UV Sanitisation Box and Hand-held UV Device:
- Defence Institute of Physiology & Allied Sciences (DIPAS) and Institute of Nuclear Medicine & Allied Sciences (INMAS), DRDO laboratories in Delhi have designed Ultraviolet C Light based sanitisation box and hand held UV-C (ultraviolet light with wavelength 254 nanometres) device.
- The UV-C consists of a shorter, more energetic wavelength of light. It is particularly good at destroying genetic material in COVID-19.
- The radiation warps the structure RNA which prevents the viral particles from making more copies of themselves. Sanitisation of the items by employing UV-C light avoids the harmful effects of the chemicals used for the disinfection.
5.Centre for Nano and Soft Matter Sciences
Why in News?
- Recently, the Centre for Nano and Soft Matter Sciences (CeNS) has developed a compact solid-state sensor to detect the heavy metal ions in water.
- It is a portable device which can help onsite detection of heavy metal ions like lead ions (Pb2+) down to 0.4 parts per billion (ppb).
- A sensor film was prepared by forming a composite between manganese doped zinc sulfide quantum dots and reduced graphene oxide on a glass substrate.
- These particular quantum dots are water-soluble and have high photoluminescence (~30%) quantum yield, making them suitable for luminescence (emission of light by certain materials when they are relatively cool)-based sensing.
- If a drop of water containing heavy metal ions such as mercury (Hg), lead (Pb), cadmium (Cd), etc. are added to the composite film, the emission of the film extinguishes within seconds.
- The development of efficient and portable sensors for rapid onsite detection of heavy metal ions becomes important due to the health hazards associated with them.
Centre for Nano and Soft Matter Sciences:
- Located at Jalahalli, Bengaluru, it is an autonomous research institute under the Department of Science and Technology (DST).
- Centre was established in 1991 by an eminent liquid crystal scientist, Prof. S. Chandrasekhar. After years of expansion and name changes, in 2014, it became the Centre for Nano and Soft Matter Sciences (CeNS).
- DST provides core support to the Centre in the form of a grant-in-aid for conducting basic and applied research in nano and soft matter sciences.
- It is being mentored by Nano-Mission of the Government of India.
- The current activities are focussed on a variety of metal and semiconductor nanostructures, liquid crystals, gels, membranes and hybrid materials.
Why in News?
- Researchers from the Indian Institute of Astrophysics (IIA), Bangalore have conducted the first systematic study on the gamma-ray flux variability nature on different types of Blazars.

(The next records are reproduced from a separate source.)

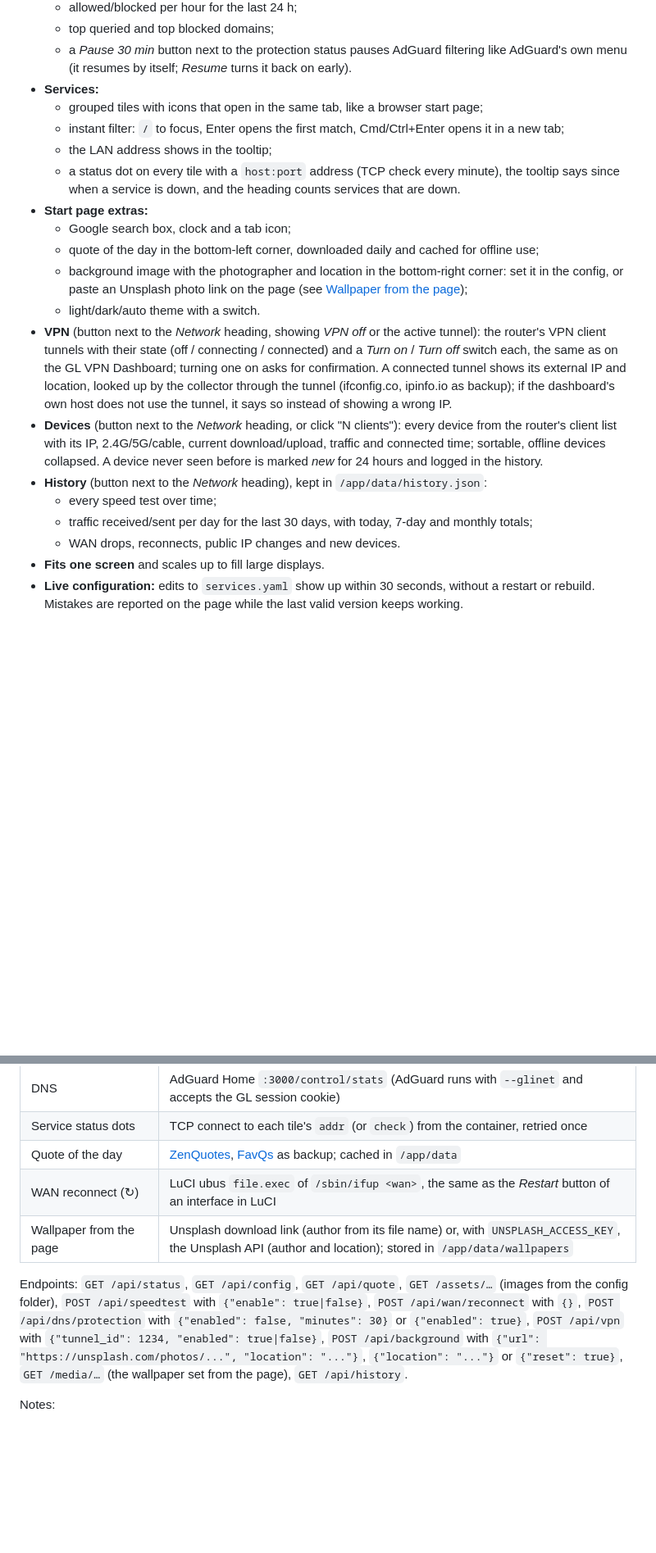
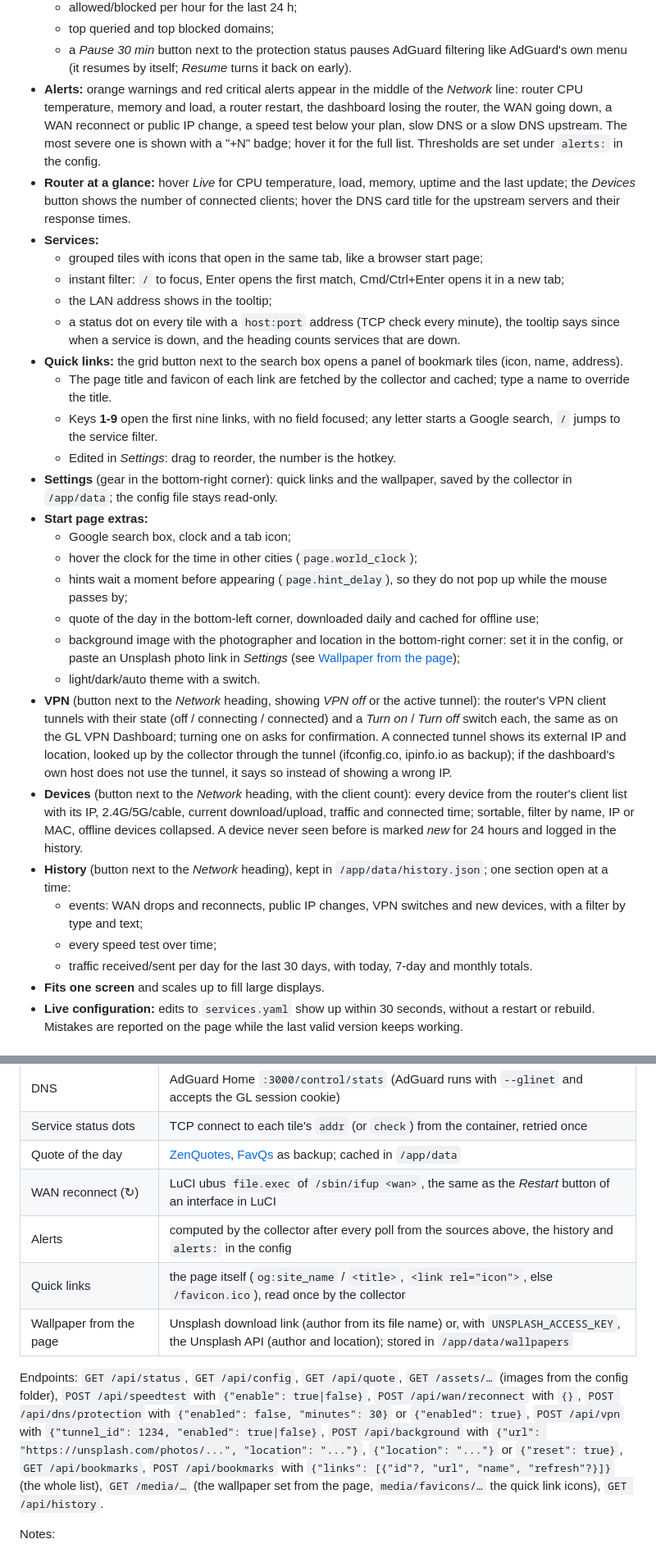
Before and after one commit to sSpeaker/glinet-dashboard, a Markdown page: README.md, 2 parts joined by grey strips. Shown at 82% size. GitHub-like rendering; blank space fills up the shorter version.

```diff
--- a/README.md
+++ b/README.md
@@ -32,22 +36,31 @@ to tiles for your homelab services. One small container, one port, configured wi
   - allowed/blocked per hour for the last 24 h;
   - top queried and top blocked domains;
   - a *Pause 30 min* button next to the protection status pauses AdGuard filtering like AdGuard's own menu (it resumes by itself; *Resume* turns it back on early).
+- **Alerts:** orange warnings and red critical alerts appear in the middle of the *Network* line: router CPU temperature, memory and load, a router restart, the dashboard losing the router, the WAN going down, a WAN reconnect or public IP change, a speed test below your plan, slow DNS or a slow DNS upstream. The most severe one is shown with a "+N" badge; hover it for the full list. Thresholds are set under `alerts:` in the config.
+- **Router at a glance:** hover *Live* for CPU temperature, load, memory, uptime and the last update; the *Devices* button shows the number of connected clients; hover the DNS card title for the upstream servers and their response times.
 - **Services:**
   - grouped tiles with icons that open in the same tab, like a browser start page;
   - instant filter: `/` to focus, Enter opens the first match, Cmd/Ctrl+Enter opens it in a new tab;
   - the LAN address shows in the tooltip;
   - a status dot on every tile with a `host:port` address (TCP check every minute), the tooltip says since when a service is down, and the heading counts services that are down.
+- **Quick links:** the grid button next to the search box opens a panel of bookmark tiles (icon, name, address).
+  - The page title and favicon of each link are fetched by the collector and cached; type a name to override the title.
+  - Keys **1-9** open the first nine links, with no field focused; any letter starts a Google search, `/` jumps to the service filter.
+  - Edited in *Settings*: drag to reorder, the number is the hotkey.
+- **Settings** (gear in the bottom-right corner): quick links and the wallpaper, saved by the collector in `/app/data`; the config file stays read-only.
 - **Start page extras:**
   - Google search box, clock and a tab icon;
+  - hover the clock for the time in other cities (`page.world_clock`);
+  - hints wait a moment before appearing (`page.hint_delay`), so they do not pop up while the mouse passes by;
   - quote of the day in the bottom-left corner, downloaded daily and cached for offline use;
-  - background image with the photographer and location in the bottom-right corner: set it in the config, or paste an Unsplash photo link on the page (see [Wallpaper from the page](#wallpaper-from-the-page));
+  - background image with the photographer and location in the bottom-right corner: set it in the config, or paste an Unsplash photo link in *Settings* (see [Wallpaper from the page](#wallpaper-from-the-page));
   - light/dark/auto theme with a switch.
 - **VPN** (button next to the *Network* heading, showing *VPN off* or the active tunnel): the router's VPN client tunnels with their state (off / connecting / connected) and a *Turn on* / *Turn off* switch each, the same as on the GL VPN Dashboard; turning one on asks for confirmation. A connected tunnel shows its external IP and location, looked up by the collector through the tunnel (ifconfig.co, ipinfo.io as backup); if the dashboard's own host does not use the tunnel, it says so instead of showing a wrong IP.
-- **Devices** (button next to the *Network* heading, or click "N clients"): every device from the router's client list with its IP, 2.4G/5G/cable, current download/upload, traffic and connected time; sortable, offline devices collapsed. A device never seen before is marked *new* for 24 hours and logged in the history.
-- **History** (button next to the *Network* heading), kept in `/app/data/history.json`:
+- **Devices** (button next to the *Network* heading, with the client count): every device from the router's client list with its IP, 2.4G/5G/cable, current download/upload, traffic and connected time; sortable, filter by name, IP or MAC, offline devices collapsed. A device never seen before is marked *new* for 24 hours and logged in the history.
+- **History** (button next to the *Network* heading), kept in `/app/data/history.json`; one section open at a time:
+  - events: WAN drops and reconnects, public IP changes, VPN switches and new devices, with a filter by type and text;
   - every speed test over time;
-  - traffic received/sent per day for the last 30 days, with today, 7-day and monthly totals;
-  - WAN drops, reconnects, public IP changes and new devices.
+  - traffic received/sent per day for the last 30 days, with today, 7-day and monthly totals.
 - **Fits one screen** and scales up to fill large displays.
 - **Live configuration:** edits to `services.yaml` show up within 30 seconds, without a restart or rebuild. Mistakes are reported on the page while the last valid version keeps working.
 
@@ -216,6 +252,8 @@ The page is a single static HTML file served by the same process.
 | Service status dots | TCP connect to each tile's `addr` (or `check`) from the container, retried once |
 | Quote of the day | [ZenQuotes](https://zenquotes.io/), [FavQs](https://favqs.com/) as backup; cached in `/app/data` |
 | WAN reconnect (↻) | LuCI ubus `file.exec` of `/sbin/ifup <wan>`, the same as the *Restart* button of an interface in LuCI |
+| Alerts | computed by the collector after every poll from the sources above, the history and `alerts:` in the config |
+| Quick links | the page itself (`og:site_name` / `<title>`, `<link rel="icon">`, else `/favicon.ico`), read once by the collector |
 | Wallpaper from the page | Unsplash download link (author from its file name) or, with `UNSPLASH_ACCESS_KEY`, the Unsplash API (author and location); stored in `/app/data/wallpapers` |
 
 Endpoints: `GET /api/status`, `GET /api/config`, `GET /api/quote`, `GET /assets/…` (images from the config folder),
@@ -223,7 +261,8 @@ Endpoints: `GET /api/status`, `GET /api/config`, `GET /api/quote`, `GET /assets/
 `POST /api/dns/protection` with `{"enabled": false, "minutes": 30}` or `{"enabled": true}`,
 `POST /api/vpn` with `{"tunnel_id": 1234, "enabled": true|false}`,
 `POST /api/background` with `{"url": "https://unsplash.com/photos/...", "location": "..."}`, `{"location": "..."}` or `{"reset": true}`,
-`GET /media/…` (the wallpaper set from the page), `GET /api/history`.
+`GET /api/bookmarks`, `POST /api/bookmarks` with `{"links": [{"id"?, "url", "name", "refresh"?}]}` (the whole list),
+`GET /media/…` (the wallpaper set from the page, `media/favicons/…` the quick link icons), `GET /api/history`.
 
 Notes:
 
```
Also changed, not shown: other parts of README.md (+31 -3 lines), docs/screenshot-dark.jpg, docs/screenshot-history.jpg (added), docs/screenshot-light.jpg, docs/screenshot-quicklinks.jpg (added), 3 other files.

- At the center of most galaxies, there’s a massive black hole that can have mass of millions or even billions of Suns that accrete gas, dust, and stellar debris around it.

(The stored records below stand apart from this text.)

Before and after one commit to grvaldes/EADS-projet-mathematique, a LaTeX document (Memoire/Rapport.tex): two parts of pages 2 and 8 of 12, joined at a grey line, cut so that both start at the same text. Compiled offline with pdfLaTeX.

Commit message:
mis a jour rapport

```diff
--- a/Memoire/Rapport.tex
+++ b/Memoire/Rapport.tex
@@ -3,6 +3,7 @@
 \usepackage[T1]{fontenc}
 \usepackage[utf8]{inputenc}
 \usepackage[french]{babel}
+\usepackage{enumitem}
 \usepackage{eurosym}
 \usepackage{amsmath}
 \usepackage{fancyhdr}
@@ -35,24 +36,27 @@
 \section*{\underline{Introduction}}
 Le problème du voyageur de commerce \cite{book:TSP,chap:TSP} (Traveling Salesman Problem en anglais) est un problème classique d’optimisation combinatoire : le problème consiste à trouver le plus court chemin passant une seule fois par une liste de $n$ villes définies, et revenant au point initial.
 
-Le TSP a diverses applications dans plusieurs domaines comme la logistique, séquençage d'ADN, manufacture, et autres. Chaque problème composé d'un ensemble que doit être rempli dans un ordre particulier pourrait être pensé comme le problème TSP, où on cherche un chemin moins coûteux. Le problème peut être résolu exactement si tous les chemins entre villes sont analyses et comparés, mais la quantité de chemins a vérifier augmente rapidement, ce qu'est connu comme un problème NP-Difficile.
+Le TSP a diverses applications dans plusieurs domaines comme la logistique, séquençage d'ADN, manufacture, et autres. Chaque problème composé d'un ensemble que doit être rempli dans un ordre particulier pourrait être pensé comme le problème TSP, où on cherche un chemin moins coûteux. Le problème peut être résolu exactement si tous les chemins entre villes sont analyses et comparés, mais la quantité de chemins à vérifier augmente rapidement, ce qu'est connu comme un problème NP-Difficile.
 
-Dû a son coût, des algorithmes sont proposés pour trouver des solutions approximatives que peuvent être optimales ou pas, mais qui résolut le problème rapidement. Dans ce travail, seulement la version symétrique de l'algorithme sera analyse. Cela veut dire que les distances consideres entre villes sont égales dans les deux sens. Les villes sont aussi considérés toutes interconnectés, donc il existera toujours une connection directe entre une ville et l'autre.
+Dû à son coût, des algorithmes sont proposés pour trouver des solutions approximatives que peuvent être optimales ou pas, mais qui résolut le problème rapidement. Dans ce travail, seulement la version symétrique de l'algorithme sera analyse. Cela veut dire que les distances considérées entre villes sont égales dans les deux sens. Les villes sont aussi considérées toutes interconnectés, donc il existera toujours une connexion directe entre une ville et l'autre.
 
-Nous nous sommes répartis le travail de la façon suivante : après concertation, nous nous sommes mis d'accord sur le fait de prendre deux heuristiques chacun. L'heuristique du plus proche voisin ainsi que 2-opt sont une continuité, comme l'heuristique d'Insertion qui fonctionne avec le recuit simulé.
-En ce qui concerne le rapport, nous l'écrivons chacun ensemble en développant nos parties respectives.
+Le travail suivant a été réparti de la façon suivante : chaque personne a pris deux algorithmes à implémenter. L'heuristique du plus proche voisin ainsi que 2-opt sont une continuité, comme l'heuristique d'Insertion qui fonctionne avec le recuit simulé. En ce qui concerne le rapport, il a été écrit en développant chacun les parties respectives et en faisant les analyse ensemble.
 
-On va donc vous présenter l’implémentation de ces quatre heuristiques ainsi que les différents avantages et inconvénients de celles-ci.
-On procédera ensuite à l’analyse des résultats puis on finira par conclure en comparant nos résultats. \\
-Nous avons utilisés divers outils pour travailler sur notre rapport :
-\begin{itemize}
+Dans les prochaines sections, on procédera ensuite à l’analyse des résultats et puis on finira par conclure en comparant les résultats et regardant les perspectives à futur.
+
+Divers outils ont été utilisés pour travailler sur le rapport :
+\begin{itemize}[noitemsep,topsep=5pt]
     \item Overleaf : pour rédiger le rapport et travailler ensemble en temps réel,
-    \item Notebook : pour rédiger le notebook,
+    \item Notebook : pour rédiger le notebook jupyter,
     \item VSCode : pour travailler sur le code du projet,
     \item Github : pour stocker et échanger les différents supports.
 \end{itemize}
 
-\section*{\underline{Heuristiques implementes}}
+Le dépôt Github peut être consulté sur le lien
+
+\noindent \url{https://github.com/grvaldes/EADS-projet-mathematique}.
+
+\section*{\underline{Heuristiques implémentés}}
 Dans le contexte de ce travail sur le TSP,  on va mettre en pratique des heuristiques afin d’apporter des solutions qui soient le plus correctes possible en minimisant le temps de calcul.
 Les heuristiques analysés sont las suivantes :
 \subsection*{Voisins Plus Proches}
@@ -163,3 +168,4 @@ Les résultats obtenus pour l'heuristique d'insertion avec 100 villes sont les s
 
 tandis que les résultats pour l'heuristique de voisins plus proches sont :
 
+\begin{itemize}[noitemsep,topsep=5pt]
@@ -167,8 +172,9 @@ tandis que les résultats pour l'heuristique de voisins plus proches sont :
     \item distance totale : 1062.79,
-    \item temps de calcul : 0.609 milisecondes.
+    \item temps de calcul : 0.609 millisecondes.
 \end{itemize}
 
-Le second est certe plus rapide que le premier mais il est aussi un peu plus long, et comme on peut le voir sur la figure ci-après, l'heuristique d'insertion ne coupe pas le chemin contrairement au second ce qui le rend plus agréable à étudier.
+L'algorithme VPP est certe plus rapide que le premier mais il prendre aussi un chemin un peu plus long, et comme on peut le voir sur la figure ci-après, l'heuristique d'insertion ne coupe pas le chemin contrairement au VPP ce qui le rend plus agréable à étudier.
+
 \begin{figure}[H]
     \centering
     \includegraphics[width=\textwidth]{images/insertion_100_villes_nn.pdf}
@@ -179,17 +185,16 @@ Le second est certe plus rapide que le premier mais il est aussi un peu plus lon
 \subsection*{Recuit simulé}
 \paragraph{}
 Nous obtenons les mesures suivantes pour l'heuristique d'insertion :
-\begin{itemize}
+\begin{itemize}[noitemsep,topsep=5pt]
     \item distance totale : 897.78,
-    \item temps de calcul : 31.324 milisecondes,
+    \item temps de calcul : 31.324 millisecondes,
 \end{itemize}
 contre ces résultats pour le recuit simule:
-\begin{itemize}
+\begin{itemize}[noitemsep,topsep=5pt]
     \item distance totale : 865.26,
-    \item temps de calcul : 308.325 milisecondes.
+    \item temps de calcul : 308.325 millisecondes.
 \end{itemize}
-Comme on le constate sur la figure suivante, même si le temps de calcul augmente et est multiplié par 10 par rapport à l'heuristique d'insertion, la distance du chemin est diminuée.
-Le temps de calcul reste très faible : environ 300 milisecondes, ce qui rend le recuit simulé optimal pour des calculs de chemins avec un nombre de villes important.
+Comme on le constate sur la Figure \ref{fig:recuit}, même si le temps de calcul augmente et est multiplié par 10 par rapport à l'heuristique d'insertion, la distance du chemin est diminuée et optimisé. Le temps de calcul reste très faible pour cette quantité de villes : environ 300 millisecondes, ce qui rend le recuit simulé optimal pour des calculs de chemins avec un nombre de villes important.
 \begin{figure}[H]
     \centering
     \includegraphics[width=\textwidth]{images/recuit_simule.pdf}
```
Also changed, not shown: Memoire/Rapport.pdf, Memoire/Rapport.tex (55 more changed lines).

- As these material falls towards the black hole, their gravitational energy gets converted to light forming active galactic nuclei (AGN).

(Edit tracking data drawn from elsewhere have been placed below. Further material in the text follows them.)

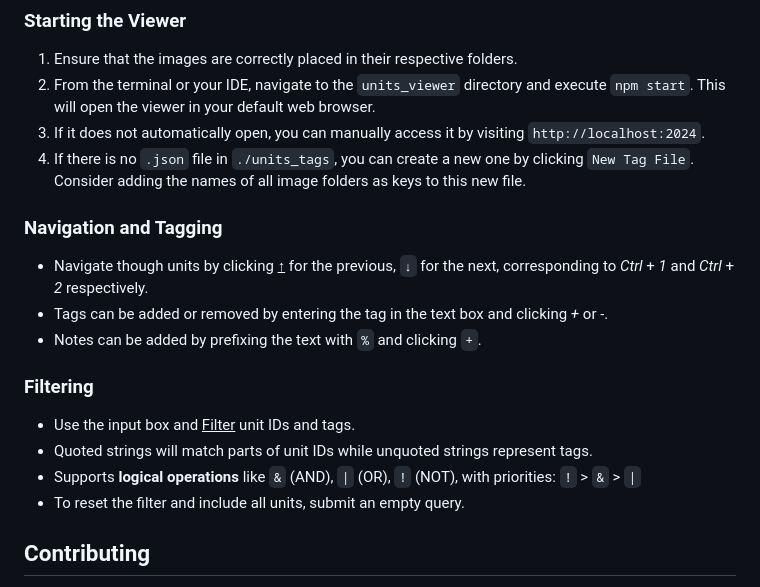
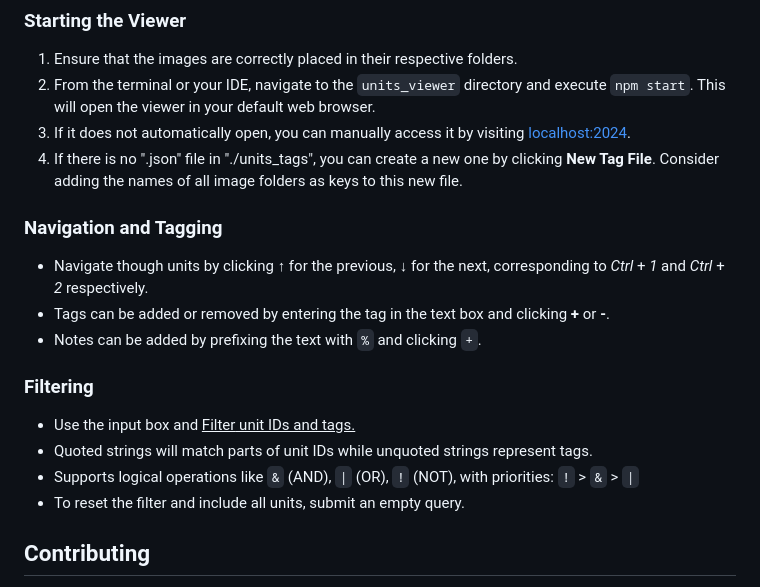
Before and after one commit to vince-jq-sun/units_viewer, a Markdown page: README.md, the part around the change. GitHub-like rendering.

```diff
--- a/README.md
+++ b/README.md
@@ -31,20 +31,20 @@ This project is built with Node.js. Before starting, ensure that Node.js is inst
 
 1. Ensure that the images are correctly placed in their respective folders.
 2. From the terminal or your IDE, navigate to the `units_viewer` directory and execute `npm start`. This will open the viewer in your default web browser.
-3. If it does not automatically open, you can manually access it by visiting `http://localhost:2024`.
-4. If there is no `.json` file in `./units_tags`, you can create a new one by clicking `New Tag File`. Consider adding the names of all image folders as keys to this new file.
+3. If it does not automatically open, you can manually access it by visiting [localhost:2024](http://localhost:2024).
+4. If there is no ".json" file in "./units_tags", you can create a new one by clicking __New Tag File__. Consider adding the names of all image folders as keys to this new file.
 
 ### Navigation and Tagging
 
-- Navigate though units by clicking <u>↑</u> for the previous, `↓` for the next, corresponding to _Ctrl_ + _1_ and _Ctrl_ + _2_ respectively.
-- Tags can be added or removed by entering the tag in the text box and clicking _+_ or _-_.
+- Navigate though units by clicking __↑__ for the previous, __↓__ for the next, corresponding to _Ctrl_ + _1_ and _Ctrl_ + _2_ respectively.
+- Tags can be added or removed by entering the tag in the text box and clicking __+__ or __-__.
 - Notes can be added by prefixing the text with `%` and clicking `+`.
 
 ### Filtering
 
-- Use the input box and <u>Filter</u> unit IDs and tags.
+- Use the input box and <u>Filter<u> unit IDs and tags.
 - Quoted strings will match parts of unit IDs while unquoted strings represent tags.
-- Supports **logical operations** like `&` (AND), `|` (OR), `!` (NOT), with priorities: `!` > `&` > `|`
+- Supports logical operations like `&` (AND), `|` (OR), `!` (NOT), with priorities: `!` > `&` > `|`
 - To reset the filter and include all units, submit an empty query.
 
 ## Contributing
```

- A minority of AGN (~15%) emit collimated charged particles called jets travelling at speeds close to the speed of light.
- Blazars are AGN whose jets are aligned with the observer’s line of sight.
- Some blazars are thought to host binary black holes in them and could be potential targets for future gravitational-wave searches.
- Blazars are the most luminous and energetic objects in the known universe were found to be emitters of gamma-rays in the 1990s.
- It is only with the capability of Fermi Gamma-ray space telescope (launched in 2008) to scan the entire sky once in three hours one is able to probe the flux variability characteristics of blazars on a range of time scales.
- Gamma-ray band is one of the bands of the electromagnetic spectrum on which there is limited knowledge on the flux variability of blazars.
- Major problem while studying them is to localize the site for the production of gamma rays.
- The study of blazars could provide clues to the processes happening close to the black hole, not visible through direct imaging.
- Exploring blazars will provide key inputs to constrain the high energy production site as well as the high Energy Emission Processes.